## [What you need to do]
Work out how many lines of the data hold the string "escenario", and reply with that number alone.

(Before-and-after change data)
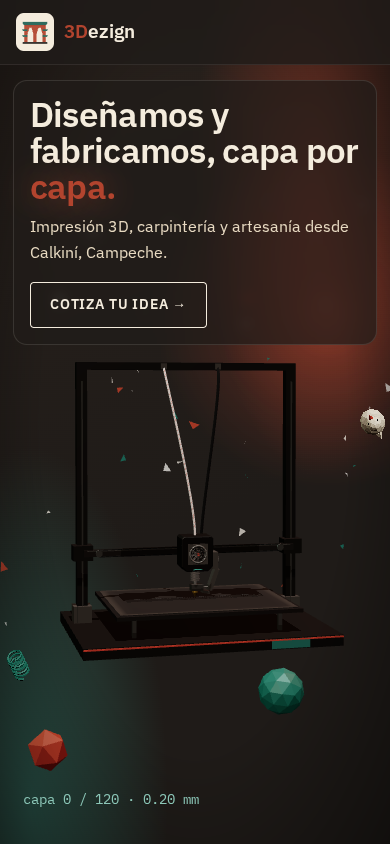
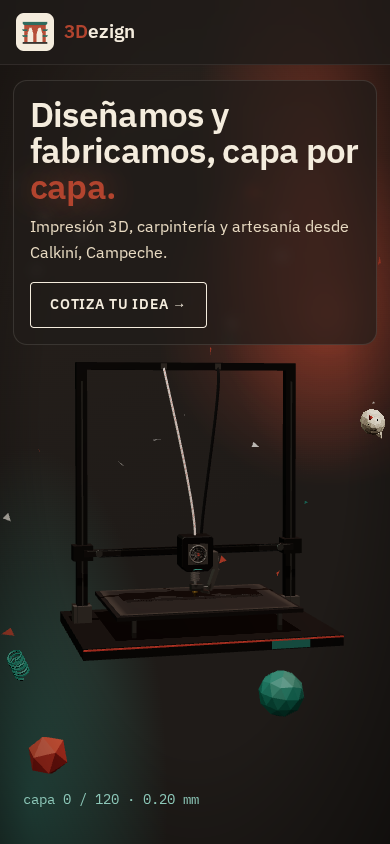
Flotantes evitan columnas del despiece (.dcol) + floatqa; configure-pages@v5

diff --git a/src/main.js b/src/main.js
@@ -80,7 +80,7 @@ document.querySelector('form').addEventListener('submit', e => {
   e.preventDefault(); document.querySelector('.aviso').textContent = c.contacto.avisoForm;
 });
 
-const floaters = createFloaters(document.querySelector('#floaters'), { reduced, avoid: '.progress, .hero-copy, .hero-final, .s h2, .s .lead, .eyebrow, .card, .mono, .pending, .bloque, .cierre, .despiece, form, .canales, .split img' });
+const floaters = createFloaters(document.querySelector('#floaters'), { reduced, avoid: '.progress, .hero-copy, .hero-final, .s h2, .s .lead, .eyebrow, .card, .mono, .pending, .bloque, .cierre, .despiece, .dcol, form, .canales, .split img' });
 const scene = createScene(document.querySelector('#scene'), { reduced });
 const desp = createDespiece(document.querySelector('#despiece'), { reduced });
 // celular: el texto va arriba y abajo del escenario fijado (sin tapar el modelo); escritorio: a los costados
@@ -142,7 +142,7 @@ if (reduced) {
   // despiece: el escenario se fija 3 pantallas con scrub; el enlace del menú lleva al inicio de la sección
   const dst = ScrollTrigger.create({ trigger: '#personalizado .despiece', start: 'top top', end: () => '+=' + innerHeight * 3, pin: true, pinSpacing: true, scrub: 0.5, onUpdate: s => { desp.setProgress(s.progress); revealD(s.progress); }, onRefresh: s => { desp.setProgress(s.progress); revealD(s.progress); } });
   pins.personalizado = ScrollTrigger.create({ trigger: '#personalizado', start: 'top top', end: 'top top' });
-  window.__despiece = dst; window.__desp = desp;
+  window.__despiece = dst; window.__desp = desp; window.__floaters = floaters;
   mqD.addEventListener('change', () => { placeDCols(); revealD(dst.progress); ScrollTrigger.refresh(); });
   };
   // orden DOM: impresion → despiece → resto (ScrollTrigger calcula los pines en orden de creación)

diff --git a/src/floaters.js b/src/floaters.js
@@ -168,5 +168,7 @@ export function createFloaters(canvas, { reduced, avoid = '' }) {
     renderer.render(scene, camera); addEventListener('resize', () => renderer.render(scene, camera));
     return { setProgress() {}, tick() {} };
   }
-  return { setProgress(v) { p = v; }, tick(t) { render(p, t); } };
+  // QA: círculos en pantalla de los objetos visibles (centro y radio aproximado en px)
+  const debugRects = () => objs.filter(o => o.visible && o.userData.a > 0.05).map(o => { v.copy(o.position).project(camera); const [, hh] = halfAt(o.userData.z), rad = o.userData.base * 0.5 / hh * H / 2; return { x: (v.x + 1) / 2 * W, y: (1 - v.y) / 2 * H, rad, sec: o.userData.sec, lane: !!o.userData.lane, a: +o.userData.a.toFixed(2) }; });
+  return { setProgress(v) { p = v; }, tick(t) { render(p, t); }, debugRects };
 }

## [Response]
2